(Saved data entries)
^^^^^^^^^^^^^^^^

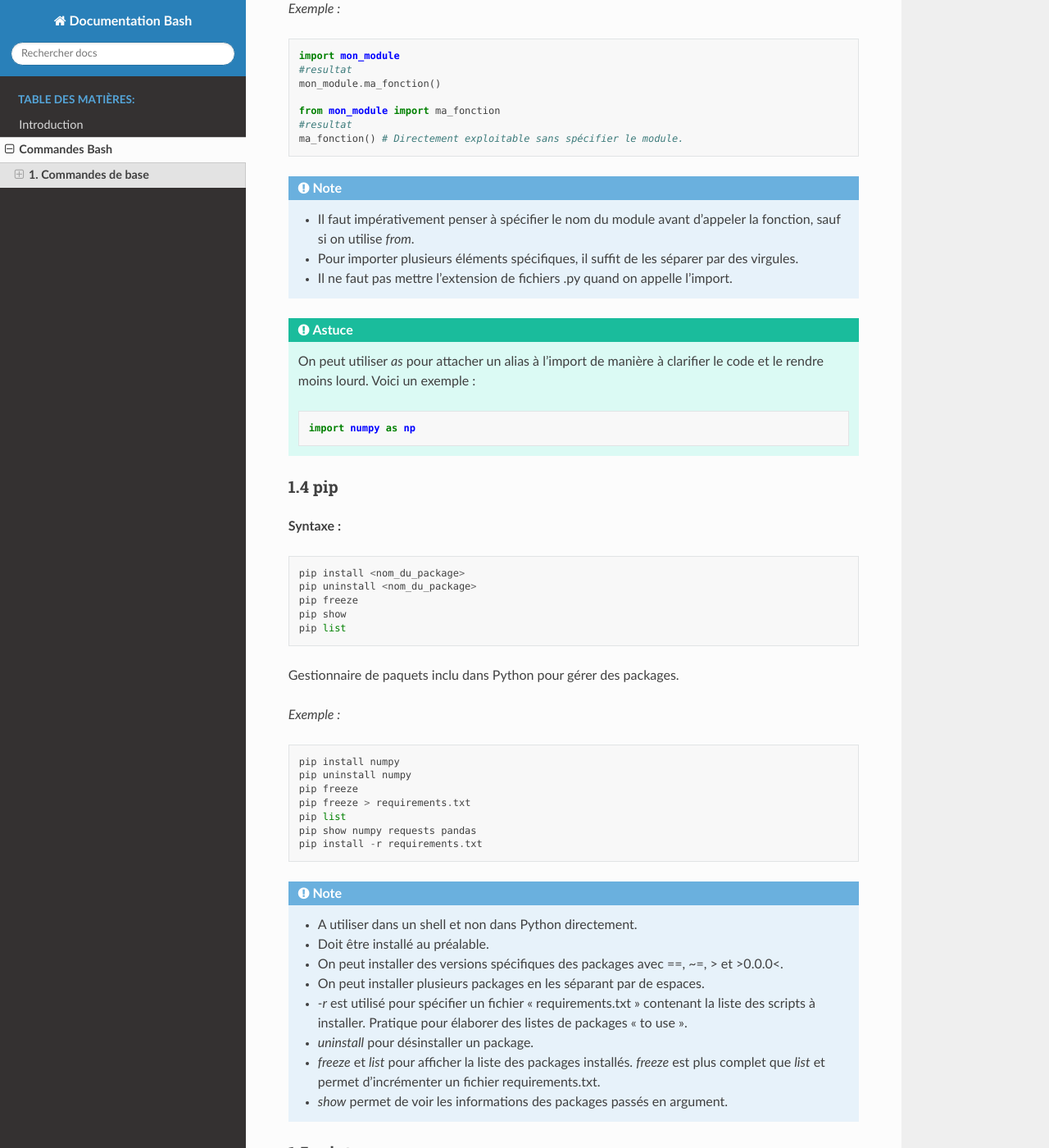
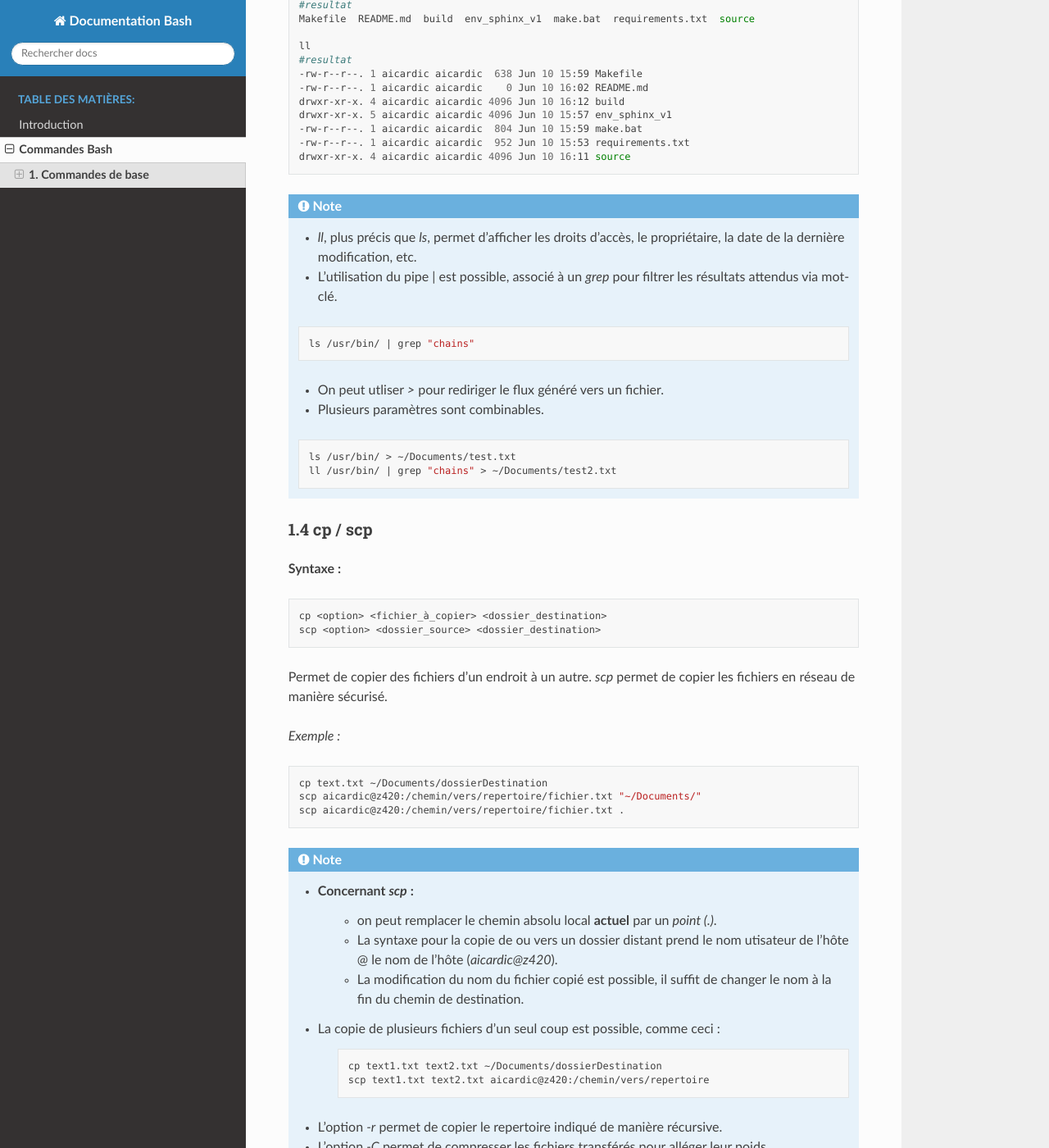
Before and after one commit to Carcinome/documentationBash, a Sphinx documentation site: the page built from source/commandes_bash.rst, in a window 1280 px wide and 1400 px high, scrolled down 1711 px. Shown: the whole window at 82% size. Built offline with Sphinx 7.4.7 and the Read the Docs theme 3.1.0, drawn with Linux system fonts in a browser that asks for light colours; some of the changed text lies outside the part shown.

Commit message:
Mise à jour documentation

```diff
--- a/source/commandes_bash.rst
+++ b/source/commandes_bash.rst
@@ -4,147 +4,157 @@
 **1. Commandes de base**
 ------------------------
 
-**1.1 python3**
+**1.1 ./**
 ^^^^^^^^^^^^^^^
 
 **Syntaxe :**
 
-.. code-block:: python
+.. code-block:: bash
 
-    python3
+    ./
 
-Permet de lancer des scripts Python.
+Permet d'exécuter des scripts bash.
 
 *Exemple :*
 
-.. code-block:: python
+.. code-block:: bash
 
-    python3 mon_script.py
-    python3 -m venv env
+    ./monscript.sh
+    ~/Documents/Scripts/monscript.sh
 
 .. note::
 
-    Pas besoin de le spécifier si le chemin d'accès est dans le PATH et qu'on place la ligne de commande suivante en tête de script :
+    - S'assurer d'être dans le bon dossier, sinon pointer en dur (*chemin absolu*) vers le dossier contenant le script.
+    - Penser à se donner les droits d'exécution sur le dossier contenant les scripts. (*chmod*)
 
-    .. code-block:: python
+.. warning::
 
-        #!/usr/bin/env python
+    Ne pas oublier la commande
 
-    -m pour spécifier qu'on souhaite utiliser un module de Python et non un fichier script.
+    .. code-block::
 
-**1.2 # et """commentaire"""**
-^^^^^^^^^^^^^^^^^^^^^^^^^^^^^^
+        #!/bin/bash
+
+    En début de script, sans quoi ce dernier ne se lancera pas. Ne pas confondre avec les commentaires marqués *#*.
+
+
+**1.2 #**
+^^^^^^^^^
 
 **Syntaxe :**
 
-.. code-block:: python
+.. code-block:: bash
 
     # en début de ligne
-    """mettre ici le texte qui peut tenir
-    sur plusieurs lignes et inclure fonctions et autres."""
+
 
 Permet de commenter le code. **Capital** pour maintenir un code à jour, propre et simple d'utilisation notamment pour les autres utilisateurs.
 
 *Exemple :*
 
-.. code-block:: python
+.. code-block:: bash
 
     # ceci est un commentaire
-    """ Ceci est une chaine de commentaires,
-    utilisée pour les fonctions par exemple,
-    et ça tient sur plusieurs lignes. """
+
 
 .. note::
 
     # Utilisé pour commenter sur une ligne.
 
-    """ Permet de commenter sur plusieurs lignes, on peut s'en servir pour générer des tooltips dans le cadre de fonctions et classes par exemple.
 
-**1.3 import / from**
-^^^^^^^^^^^^^^^^^^^^^
+**1.3 ll / ls**
+^^^^^^^^^^^^^^^
 
 **Syntaxe :**
 
-.. code-block:: python
+.. code-block:: bash
 
-    import
-    from
+    ll
+    ls
 
-- Permet d'importer un module (fichier contenant du code Python).
-- Ce dernier peut contenir des fonctions, des classes, des variables etc.
-- Pratique pour organiser le code de manière logique et réutilisable.\
-- **A placer en début de code.**
+Permet de faire le listing des fichiers et dossiers présents dans le dossier courant.
 
 *Exemple :*
 
-.. code-block:: python
+.. code-block:: bash
 
-    import mon_module
+    ls
     #resultat
-    mon_module.ma_fonction()
+    Makefile  README.md  build  env_sphinx_v1  make.bat  requirements.txt  source
 
-    from mon_module import ma_fonction
+    ll
     #resultat
-    ma_fonction() # Directement exploitable sans spécifier le module.
+    -rw-r--r--. 1 aicardic aicardic  638 Jun 10 15:59 Makefile
+    -rw-r--r--. 1 aicardic aicardic    0 Jun 10 16:02 README.md
+    drwxr-xr-x. 4 aicardic aicardic 4096 Jun 10 16:12 build
+    drwxr-xr-x. 5 aicardic aicardic 4096 Jun 10 15:57 env_sphinx_v1
+    -rw-r--r--. 1 aicardic aicardic  804 Jun 10 15:59 make.bat
+    -rw-r--r--. 1 aicardic aicardic  952 Jun 10 15:53 requirements.txt
+    drwxr-xr-x. 4 aicardic aicardic 4096 Jun 10 16:11 source
 
 .. note::
 
-    - Il faut impérativement penser à spécifier le nom du module avant d'appeler la fonction, sauf si on utilise `from`.
-    - Pour importer plusieurs éléments spécifiques, il suffit de les séparer par des virgules.
-    - Il ne faut pas mettre l'extension de fichiers .py quand on appelle l'import.
+    - *ll*, plus précis que *ls*, permet d'afficher les droits d'accès, le propriétaire, la date de la dernière modification, etc.
+    - L'utilisation du pipe *|* est possible, associé à un *grep* pour filtrer les résultats attendus via mot-clé.
 
-.. tip::
+    .. code-block:: bash
 
-    On peut utiliser `as` pour attacher un alias à l'import de manière à clarifier le code et le rendre moins lourd. Voici un exemple :
+        ls /usr/bin/ | grep "chains"
 
-    .. code-block:: python
+    - On peut utliser *>* pour rediriger le flux généré vers un fichier.
+    - Plusieurs paramètres sont combinables.
 
-        import numpy as np
+    .. code-block:: bash
 
-**1.4 pip**
-^^^^^^^^^^^
+        ls /usr/bin/ > ~/Documents/test.txt
+        ll /usr/bin/ | grep "chains" > ~/Documents/test2.txt
+
+
+**1.4 cp / scp**
+^^^^^^^^^^^^^^^^
 
 **Syntaxe :**
 
-.. code-block:: python
+.. code-block:: bash
 
-    pip install <nom_du_package>
-    pip uninstall <nom_du_package>
-    pip freeze
-    pip show
-    pip list
+    cp <option> <fichier_à_copier> <dossier_destination>
+    scp <option> <dossier_source> <dossier_destination>
 
-Gestionnaire de paquets inclu dans Python pour gérer des packages.
+
+Permet de copier des fichiers d'un endroit à un autre. *scp* permet de copier les fichiers en réseau de manière sécurisé.
 
 *Exemple :*
 
-.. code-block:: python
+.. code-block:: bash
 
-    pip install numpy
-    pip uninstall numpy
-    pip freeze
-    pip freeze > requirements.txt
-    pip list
-    pip show numpy requests pandas
-    pip install -r requirements.txt
+    cp text.txt ~/Documents/dossierDestination
+    scp aicardic@z420:/chemin/vers/repertoire/fichier.txt "~/Documents/"
+    scp aicardic@z420:/chemin/vers/repertoire/fichier.txt .
 
 .. note::
 
-    - A utiliser dans un shell et non dans Python directement.
-    - Doit être installé au préalable.
-    - On peut installer des versions spécifiques des packages avec ==, ~=, > et >0.0.0<.
-    - On peut installer plusieurs packages en les séparant par de espaces.
-    - `-r` est utilisé pour spécifier un fichier "requirements.txt" contenant la liste des scripts à installer. Pratique pour élaborer des listes de packages "to use".
-    - `uninstall` pour désinstaller un package.
-    - `freeze` et `list` pour afficher la liste des packages installés. `freeze` est plus complet que `list` et permet d'incrémenter un fichier requirements.txt.
-    - `show` permet de voir les informations des packages passés en argument.
+    - Concernant *scp* :
+        - on peut remplacer le chemin absolu local **actuel** par un *point (.)*.
+        - La syntaxe pour la copie de ou vers un dossier distant prend le nom utisateur de l'hôte @ le nom de l'hôte (*aicardic@z420*).
+        - La modification du nom du fichier copié est possible, il suffit de changer le nom à la fin du chemin de destination.
+
+    - La copie de plusieurs fichiers d'un seul coup est possible, comme ceci :
+
+        .. code-block:: bash
+
+            cp text1.txt text2.txt ~/Documents/dossierDestination
+            scp text1.txt text2.txt aicardic@z420:/chemin/vers/repertoire
+
+    - L'option *-r* permet de copier le repertoire indiqué de manière récursive.
+    - L'option *-C* permet de compresser les fichiers transférés pour alléger leur poids.
+
 
 **1.5 print**
 ^^^^^^^^^^^^^
 
 **Syntaxe :**
 
-.. code-block:: python
+.. code-block:: bash
 
     print("texte à afficher")
     print(f"texte à afficher contenant des {variables}.")
@@ -153,7 +163,7 @@
 
 *Exemple :*
 
-.. code-block:: python
+.. code-block:: bash
 
     print("Hello world!")
     # On définit une variable en amont, age = 32.
```
Also changed, not shown: 8 other files.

^^^^^^^^^^^^^^^^

TASK: All lines above that hold the string "manière" should be copied.

ANSWER SECTION:
-- Pratique pour organiser le code de manière logique et réutilisable.\
-    On peut utiliser `as` pour attacher un alias à l'import de manière à clarifier le code et le rendre moins lourd. Voici un exemple :
+Permet de copier des fichiers d'un endroit à un autre. *scp* permet de copier les fichiers en réseau de manière sécurisé.
+    - L'option *-r* permet de copier le repertoire indiqué de manière récursive.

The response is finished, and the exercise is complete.